I must say, it's quite refreshing to know I'm not alone in feeling outright joy for (or 'obsession with'?) language. And now I have to figure out how many ways I can insert 'þorny þings' into my lexicon.

Wednesday, February 23, 2011

Latin American Studies Speaker Series

For anyone interested, Dr. Heather Olson Beal is giving a presentation today for the Latin American Studies Speaker Series; her presentation is "Education and Language Immersion":

What happens when educational policymakers mix second language acquisition and
mandatory school desegregation? Come find out more about a unique Spanish/French
immersion program in Louisiana that has been successful in raising student achievement,
helping students develop target language proficiency, and attracting a diverse student body.

The presentation will be held at 4:00 p.m. today in LAN 102 (the presentation is 30 minutes and will be followed by 30 minutes of Q&A).

Anyone interested in language acquisition, education, and/or applied linguistics should attend the presentation!

Interesting LingLinks

I've been meaning to write a post for a while now that provides some interesting links to linguistic-y articles. My original intention was to do a post on each, but since I waited so long, I'm going to provide them all in one post. The first three are all English-specific:

1. "Acquitted by heavy NP shift?" on the Language Log is an article about how dangerous it is to drop function words out of sentences--especially when that sentence is a part of a law. You be the jury: Should the driver have been acquitted for sloppy legal writing?

2. "Cannot Be Underestimated" by Ben Zimmer (for the New York Times 'On Language' column) focuses on that very phrase in English and its misuse.
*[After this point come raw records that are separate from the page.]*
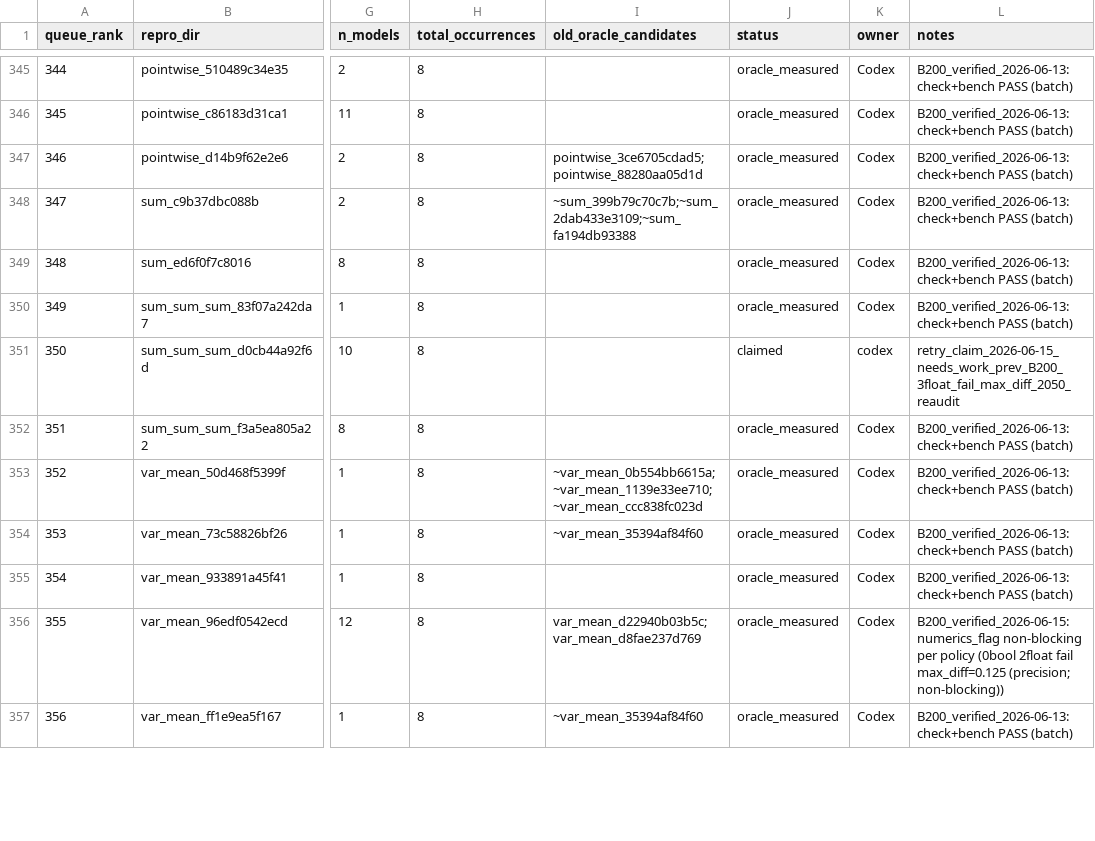
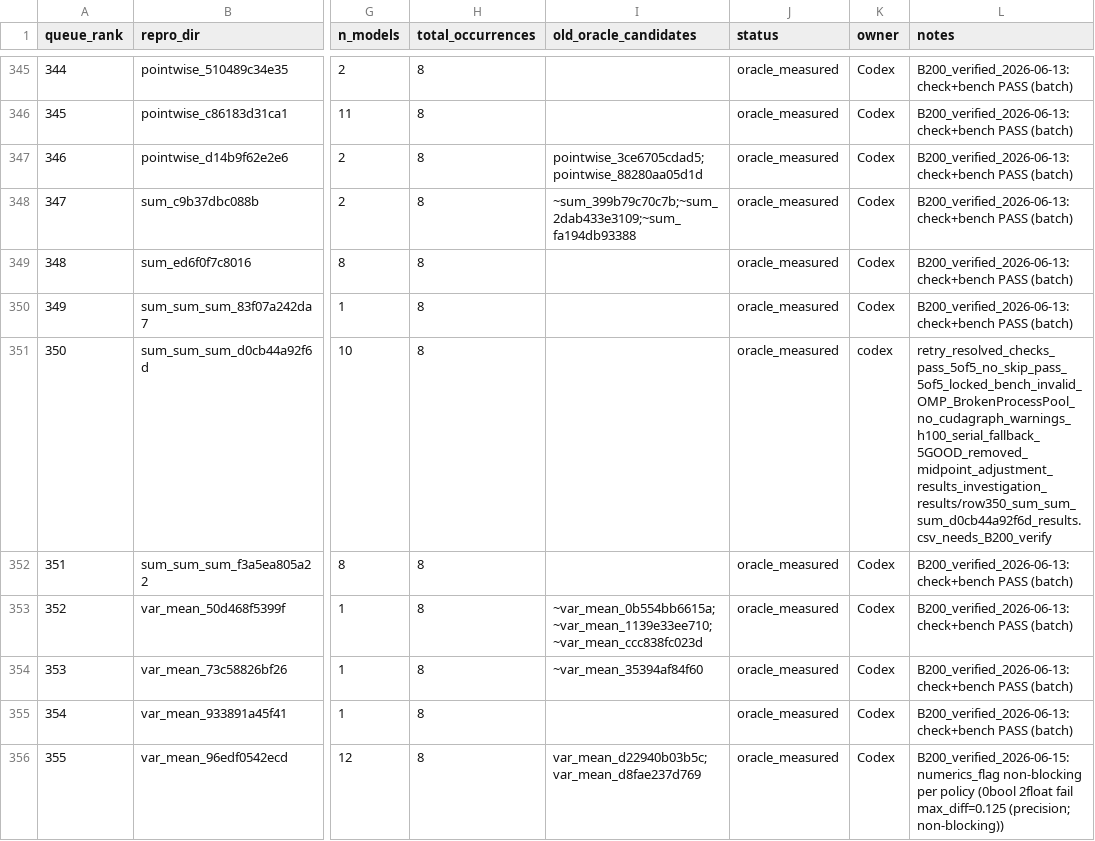
Before and after one commit to eellison/better-benchmark, a CSV file: investigation_results/oracle_migration_queue.csv, drawn as a sheet; only a part is shown, gaps mark what is left out; the shorter side is filled out with more unchanged rows; the diff names each change by its address in the sheet, - before the commit and + after, or states it on an @@ line.

Commit message:
Retry-fix oracle row 350

```diff
--- a/investigation_results/oracle_migration_queue.csv
+++ b/investigation_results/oracle_migration_queue.csv
-J351 (status): claimed
+J351 (status): oracle_measured
-L351 (notes): retry_claim_2026-06-15_needs_work_prev_B200_3float_fail_max_diff_2050_reaudit
+L351 (notes): retry_resolved_checks_pass_5of5_no_skip_pass_5of5_locked_bench_invalid_OMP_BrokenProcessPool_no_cudagraph_warnings_h100_serial_fallback_5GOOD_removed_midpoint_adjustment_results_investigation_results/row350_sum_sum_sum_d0cb44a92f6d_results.csv_needs_B200_verify
```
Also changed, not shown: 2 other files.
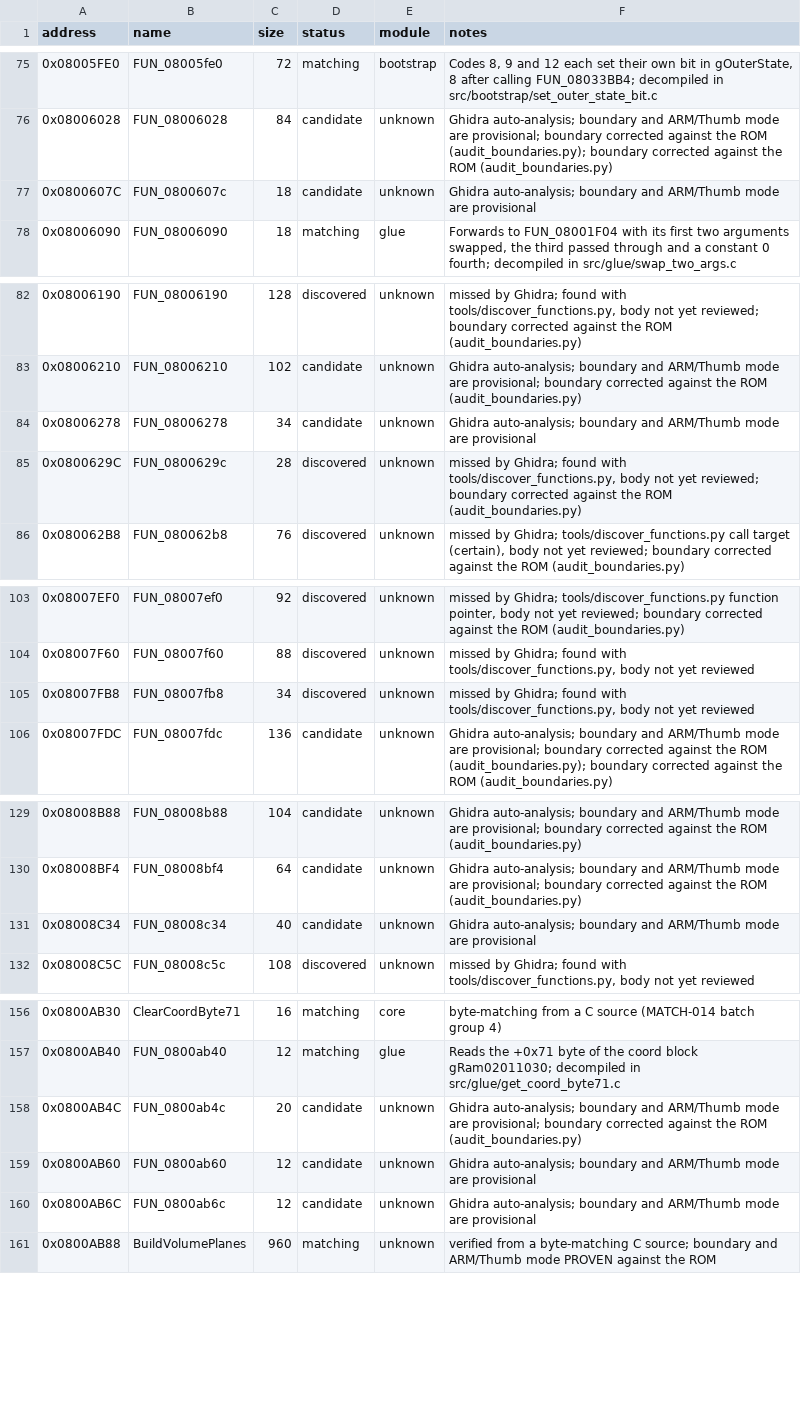
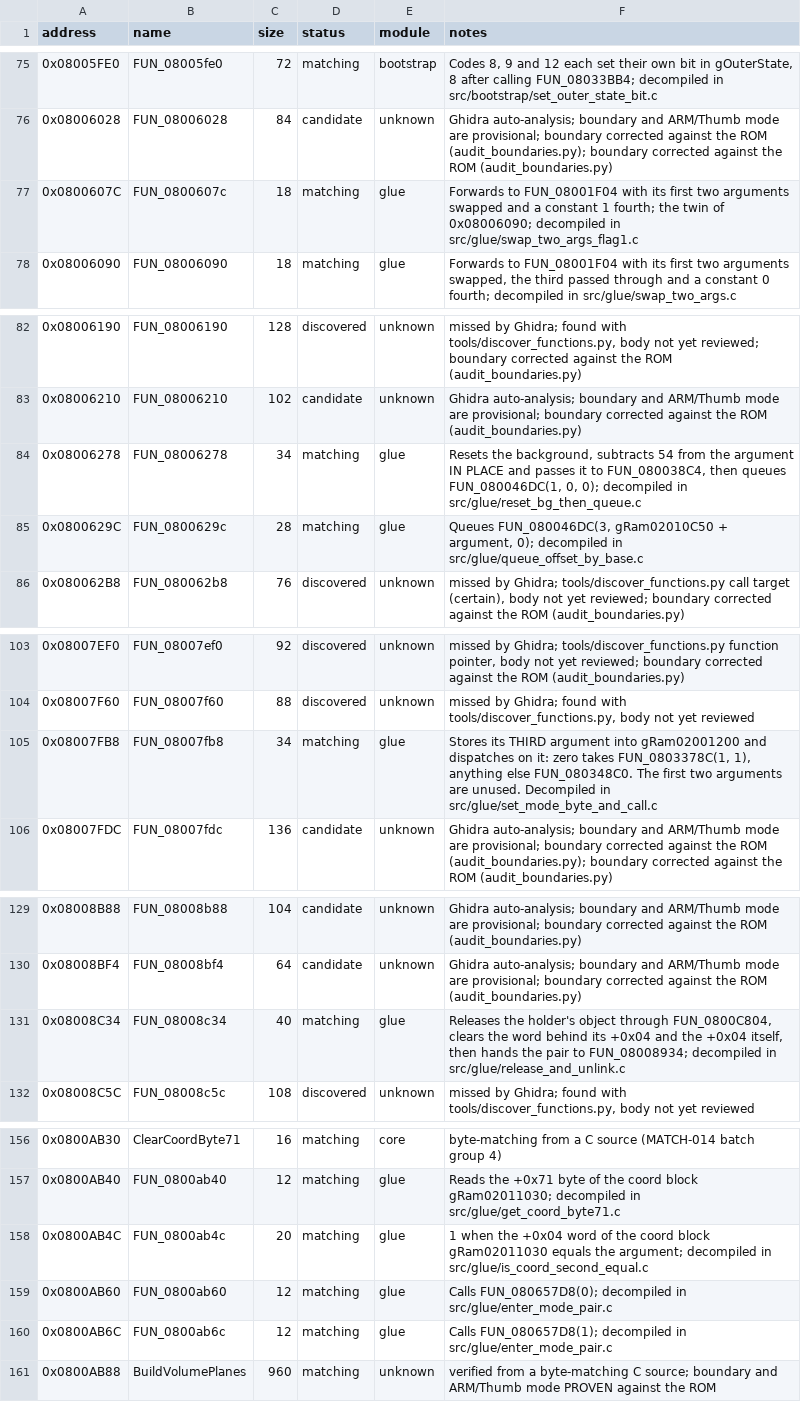
Before and after one commit to ahm3texe/gta-advance, a CSV file: data/functions.csv, drawn as a sheet; only a part is shown, gaps mark what is left out; the diff covers the shown part only.

```diff
--- a/data/functions.csv
+++ b/data/functions.csv
@@ -76,3 +76,3 @@ address,name,size,status,module,notes
 0x08006028,FUN_08006028,84,candidate,unknown,Ghidra auto-analysis; boundary and ARM/Thumb mode are provisional; boundary corrected against the ROM (audit_boundaries.py); boundary corrected against the ROM (audit_boundaries.py)
-0x0800607C,FUN_0800607c,18,candidate,unknown,Ghidra auto-analysis; boundary and ARM/Thumb mode are provisional
+0x0800607C,FUN_0800607c,18,matching,glue,Forwards to FUN_08001F04 with its first two arguments swapped and a constant 1 fourth; the twin of 0x08006090; decompiled in src/glue/swap_two_args_flag1.c
 0x08006090,FUN_08006090,18,matching,glue,"Forwards to FUN_08001F04 with its first two arguments swapped, the third passed through and a constant 0 fourth; decompiled in src/glue/swap_two_args.c"
@@ -83,4 +83,4 @@ address,name,size,status,module,notes
 0x08006210,FUN_08006210,102,candidate,unknown,Ghidra auto-analysis; boundary and ARM/Thumb mode are provisional; boundary corrected against the ROM (audit_boundaries.py)
-0x08006278,FUN_08006278,34,candidate,unknown,Ghidra auto-analysis; boundary and ARM/Thumb mode are provisional
-0x0800629C,FUN_0800629c,28,discovered,unknown,"missed by Ghidra; found with tools/discover_functions.py, body not yet reviewed; boundary corrected against the ROM (audit_boundaries.py)"
+0x08006278,FUN_08006278,34,matching,glue,"Resets the background, subtracts 54 from the argument IN PLACE and passes it to FUN_080038C4, then queues FUN_080046DC(1, 0, 0); decompiled in src/glue/reset_bg_then_queue.c"
+0x0800629C,FUN_0800629c,28,matching,glue,"Queues FUN_080046DC(3, gRam02010C50 + argument, 0); decompiled in src/glue/queue_offset_by_base.c"
 0x080062B8,FUN_080062b8,76,discovered,unknown,"missed by Ghidra; tools/discover_functions.py call target (certain), body not yet reviewed; boundary corrected against the ROM (audit_boundaries.py)"
@@ -104,3 +104,3 @@ address,name,size,status,module,notes
 0x08007F60,FUN_08007f60,88,discovered,unknown,"missed by Ghidra; found with tools/discover_functions.py, body not yet reviewed"
-0x08007FB8,FUN_08007fb8,34,discovered,unknown,"missed by Ghidra; found with tools/discover_functions.py, body not yet reviewed"
+0x08007FB8,FUN_08007fb8,34,matching,glue,"Stores its THIRD argument into gRam02001200 and dispatches on it: zero takes FUN_0803378C(1, 1), anything else FUN_080348C0. The first two arguments are unused. Decompiled in src/glue/set_mode_byte_and_call.c"
 0x08007FDC,FUN_08007fdc,136,candidate,unknown,Ghidra auto-analysis; boundary and ARM/Thumb mode are provisional; boundary corrected against the ROM (audit_boundaries.py); boundary corrected against the ROM (audit_boundaries.py)
@@ -130,3 +130,3 @@ address,name,size,status,module,notes
 0x08008BF4,FUN_08008bf4,64,candidate,unknown,Ghidra auto-analysis; boundary and ARM/Thumb mode are provisional; boundary corrected against the ROM (audit_boundaries.py)
-0x08008C34,FUN_08008c34,40,candidate,unknown,Ghidra auto-analysis; boundary and ARM/Thumb mode are provisional
+0x08008C34,FUN_08008c34,40,matching,glue,"Releases the holder's object through FUN_0800C804, clears the word behind its +0x04 and the +0x04 itself, then hands the pair to FUN_08008934; decompiled in src/glue/release_and_unlink.c"
 0x08008C5C,FUN_08008c5c,108,discovered,unknown,"missed by Ghidra; found with tools/discover_functions.py, body not yet reviewed"
@@ -157,5 +157,5 @@ address,name,size,status,module,notes
 0x0800AB40,FUN_0800ab40,12,matching,glue,Reads the +0x71 byte of the coord block gRam02011030; decompiled in src/glue/get_coord_byte71.c
-0x0800AB4C,FUN_0800ab4c,20,candidate,unknown,Ghidra auto-analysis; boundary and ARM/Thumb mode are provisional; boundary corrected against the ROM (audit_boundaries.py)
-0x0800AB60,FUN_0800ab60,12,candidate,unknown,Ghidra auto-analysis; boundary and ARM/Thumb mode are provisional
-0x0800AB6C,FUN_0800ab6c,12,candidate,unknown,Ghidra auto-analysis; boundary and ARM/Thumb mode are provisional
+0x0800AB4C,FUN_0800ab4c,20,matching,glue,1 when the +0x04 word of the coord block gRam02011030 equals the argument; decompiled in src/glue/is_coord_second_equal.c
+0x0800AB60,FUN_0800ab60,12,matching,glue,Calls FUN_080657D8(0); decompiled in src/glue/enter_mode_pair.c
+0x0800AB6C,FUN_0800ab6c,12,matching,glue,Calls FUN_080657D8(1); decompiled in src/glue/enter_mode_pair.c
 0x0800AB88,BuildVolumePlanes,960,matching,unknown,verified from a byte-matching C source; boundary and ARM/Thumb mode PROVEN against the ROM
```
Also changed, not shown: 3 edited cells elsewhere in this file, data/c_sources.csv, data/matching_regions.csv, 11 other files.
It's similar to the debate on how "couldn't care less" should actually be used--many American speakers say "I could care less" to mean they actually couldn't care less about something (because if they could care less, then they care at least a little bit, which isn't what they meant to say in the first place). On the flip side, you might say this article is about how English idiomizes entire phrases so that they mean something different as a whole from what they should logically mean if you add up the meaning of the parts. (Yes, I do believe I just made up a word--should it have been 'idiomify'? 'Idiomaticize'? 'Idiomaticalize'?)

3. "The Passive in English" by Mark Lieberman (on the Language Log) provides a description of the English passive--a construction that is often misunderstood.

And, finally, the last article is not so language-specific:

4. "Typing vs. Longhand: Does it affect your writing?" by Livia Blackburne investigates the possibilities that writing something out longhand will leave you with a different product than if you had typed the same thing from the get-go. As a person who loves to write things out longhand (at least in note form) before typing, it's an interesting question. I often find it difficult to go straight to the computer to type, especially if it's near the beginning stages of the writing process. My brain almost requires the connection of pen and paper to be able to get things going. Once they're going, I can often move to a keyboard and type away. I now want to experiment on my writing to test it for any differences that might result from relying on each writing process. If you know there is a difference when you use one or the other when you write, I'd be interested in hearing it (and I'm sure Livia would, too).

Have a "ling-tastic" time reading through those articles!

Tuesday, February 22, 2011

Ling Club: First Meeting

The SFA Linguistics Club (SFALC) will have its first meeting on Wednesday, March 9, at 4:00 p.m. in the English Conference room (LAN 208).

Come join us for linguistics fun and free food!

Tuesday, February 8, 2011

Hilarious Correction, as posted by The Media Blog

Just when you think you are so tired that nothing could make you take the energy to giggle, you come across something as hilarious as this (which was originally posted on The Media Blog):

Thank you to The Media Blog for posting this, and thank you to the person who sent me the link about this article. I didn't just giggle--I chuckled out loud as I repeated "30 sows and pigs!" several times to my computer screen. While my computer doesn't seem to get the joke, I sure am glad I do.